Forrest Williams of the Tipsy Gypsies was there showing off his app called Gigslinger, wherein band leaders can manage the band’s show dates and more without being that seemingly overbearing persistent texter due to the need for constant communication, because the Gigslinger app does it automatically. Heck yeah, Forrest. What a beautiful mix of web development and music. Again, by musicians, for musicians.
Abe Hiro Toke of Cayucos Collective had a booth as well, selling artwork and spreading the word about his business, which provides printing services for t-shirts and more, as well as custom graphics right on the beach in Cayucos, and online.

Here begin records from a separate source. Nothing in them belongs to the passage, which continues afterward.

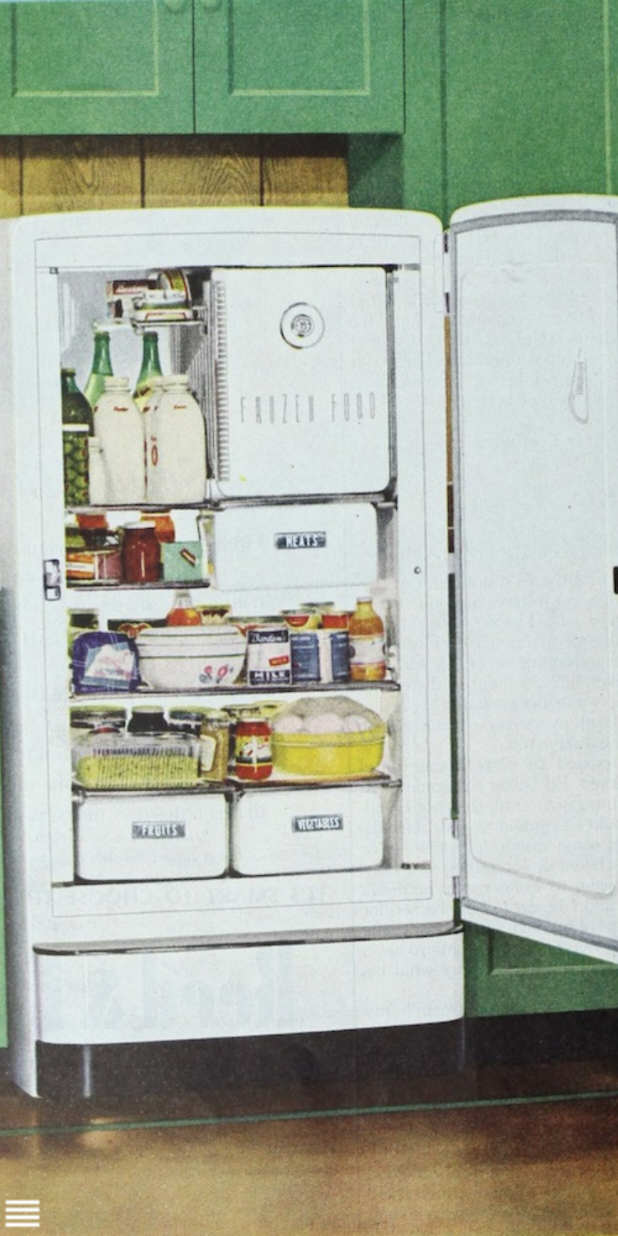
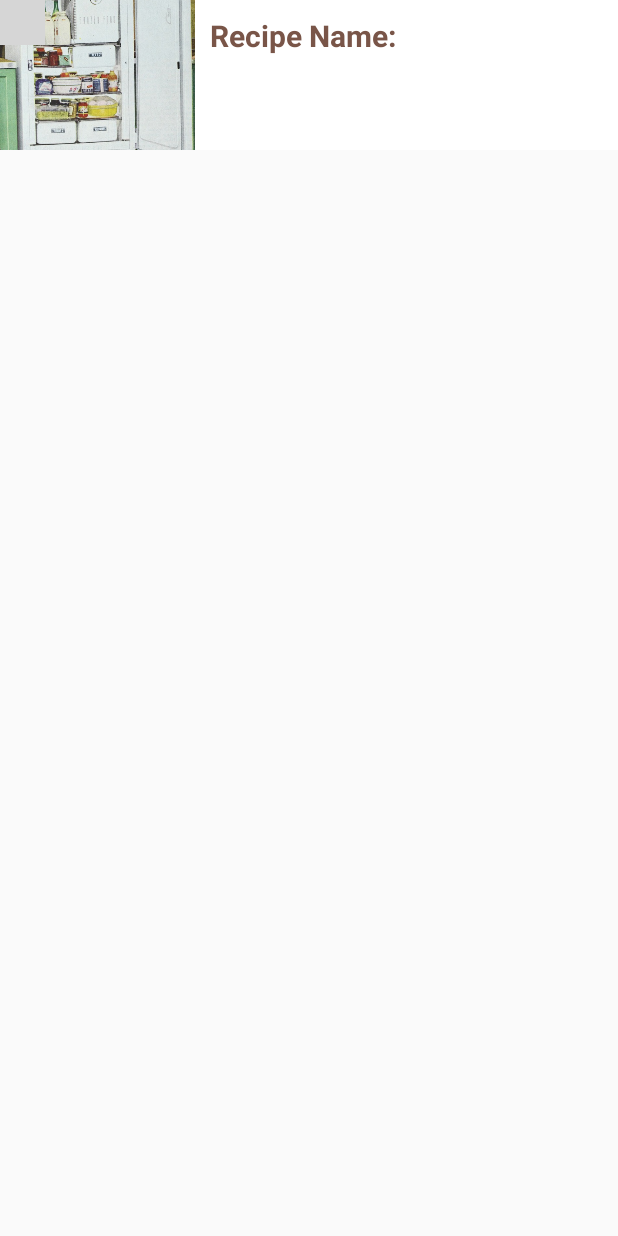
Before and after one commit to gstuart/WhatsInTheFridge-Android, an Android app: the layout recipe_list_item_drag.xml on its own in the app's theme, with its tools: preview values and no code run, on a phone screen of 412 x 824 dp. Run offline under Robolectric (Android 15) with nearby library versions, the phone set to English and light mode, and no system bars; grey boxes are pictures that could not be loaded.

Commit message:
change start page if user is logged in into fridge

```diff
--- a/app/src/main/java/com/epicodus/whatsinthefridge_android/ui/MainActivity.java
+++ b/app/src/main/java/com/epicodus/whatsinthefridge_android/ui/MainActivity.java
@@ -48,6 +48,10 @@ public class MainActivity extends AppCompatActivity implements View.OnClickListe
                 FirebaseUser user = firebaseAuth.getCurrentUser();
                 if (user != null) {
                     getSupportActionBar().setTitle("Welcome, " + user.getDisplayName() + "!");
+                    Intent intent = new Intent(MainActivity.this, Fridge.class);
+                    intent.setFlags(Intent.FLAG_ACTIVITY_NEW_TASK | Intent.FLAG_ACTIVITY_CLEAR_TASK);
+                    startActivity(intent);
+                    finish();
                 } else {
 
                 }
--- a/app/src/main/java/com/epicodus/whatsinthefridge_android/util/SimpleItemTouchHelperCallback.java
+++ b/app/src/main/java/com/epicodus/whatsinthefridge_android/util/SimpleItemTouchHelperCallback.java
@@ -28,8 +28,7 @@ public class SimpleItemTouchHelperCallback extends ItemTouchHelper.Callback {
     }
 
     @Override
-    public boolean onMove(RecyclerView recyclerView, RecyclerView.ViewHolder source,
-                          RecyclerView.ViewHolder target) {
+    public boolean onMove(RecyclerView recyclerView, RecyclerView.ViewHolder source, RecyclerView.ViewHolder target) {
         if (source.getItemViewType() != target.getItemViewType()) {
             return false;
         }
--- a/app/src/main/res/layout/recipe_list_item_drag.xml
+++ b/app/src/main/res/layout/recipe_list_item_drag.xml
@@ -2,17 +2,16 @@
 <LinearLayout xmlns:android="http://schemas.android.com/apk/res/android"
     android:orientation="horizontal"
     android:layout_width="match_parent"
-    android:layout_height="match_parent"
-    android:background="@color/colorPrimary" >
+    android:layout_height="wrap_content">
 
     <RelativeLayout
         android:layout_width="wrap_content"
         android:layout_height="wrap_content">
 
         <ImageView
+            android:layout_width="130dp"
+            android:layout_height="100dp"
             android:id="@+id/recipeImageView"
-            android:layout_width="wrap_content"
-            android:layout_height="wrap_content"
             android:src="@drawable/fridge"
             android:scaleType="centerCrop"/>
 
@@ -20,10 +19,9 @@
                 android:id="@+id/dragIcon"
                 android:layout_width="30dp"
                 android:layout_height="30dp"
-                android:layout_alignLeft="@id/recipeImageView"
-                android:layout_alignBottom="@id/recipeImageView"
-                android:gravity="bottom|left"
-                android:src="@drawable/ic_reorder_white_24dp"/>
+                android:gravity="bottom|start"
+                android:src="@drawable/ic_reorder_black_24dp"/>
+
     </RelativeLayout>
 
     <LinearLayout
@@ -31,27 +29,16 @@
         android:layout_width="match_parent"
         android:layout_height="match_parent"
         android:background="@color/colorTextIcons"
-        android:padding="10dp" >
+        android:padding="10dp">
 
         <TextView
-            android:id="@+id/recipeTitleTextView"
             android:layout_width="wrap_content"
             android:layout_height="wrap_content"
+            android:id="@+id/recipeTitleTextView"
             android:textSize="20sp"
-            android:textColor="@color/colorTextIcons"
             android:textStyle="bold"
-            android:text="@string/recipe_title"/>
-        <RelativeLayout
-            android:layout_width="match_parent"
-            android:layout_height="match_parent" >
+            android:text="@string/recipe_title"
+            android:textColor="@color/colorPrimary"/>
 
-            <TextView
-                android:id="@+id/recipeIngredientsTextView"
-                android:layout_width="wrap_content"
-                android:layout_height="wrap_content"
-                android:layout_alignParentBottom="true"
-                android:layout_alignParentRight="true"
-                android:textColor="@color/colorTextIcons"/>
-        </RelativeLayout>
     </LinearLayout>
 </LinearLayout>
```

If you attended the Con, you might have seen Toke’s friend in art: muralist David Ramirez out there painting live. I really enjoyed seeing that, and it was interesting to watch it progress from when it began to what it became hours later, because it had evolved and changed entirely.
BigBigSLO is an absolute mountain of the local music scene, as they not only produce and distribute pamphlets packed with just about every dang band in the area, including music styles and contact info, but their website is undeniably bananas. Every day of their music calendar has something like 5-10, sometimes 20 events each! Live comedy, folk tunes, whatever the heck you could want is in there. I had no idea we had such diversity, and I’m involved with the scene! Created by Paul Irving, a SLO musician for over 30 years, he felt the need for a centralized place for all local music: “I came up with the idea that if all the venues [and musicians] could promote on the same platform, all the proverbial boats would rise with the collective tide,” he stated. Irving is also an account rep for the local ticketing platform: my805tix.com, the music editor for Estero Bay News, and on air at KPIG every weekend with Paul’s Picks on the local radio show Sauce on the Pig (kpig.com, 94.9 FM). Much to see and learn at bigbigslo.com. Irving’s Music Con co-creator Vince Cimo plays in Mannequins by Day.
Overall, the vibe was right, the information was immense, and the facility was fantastic. SLO Brew Rock is located at 855 Aerovista Place in San Luis Obispo, and the way it is set up is pretty slick for such an event. There is a delicious restaurant separate from the main stage, and the patio area connecting them is open-air and welcoming.
I wish I didn’t have to wait another year for the Music Con to come around again, but alas, good things come to those who wait. Planning doesn’t hurt, either. See you at the next one in 2020.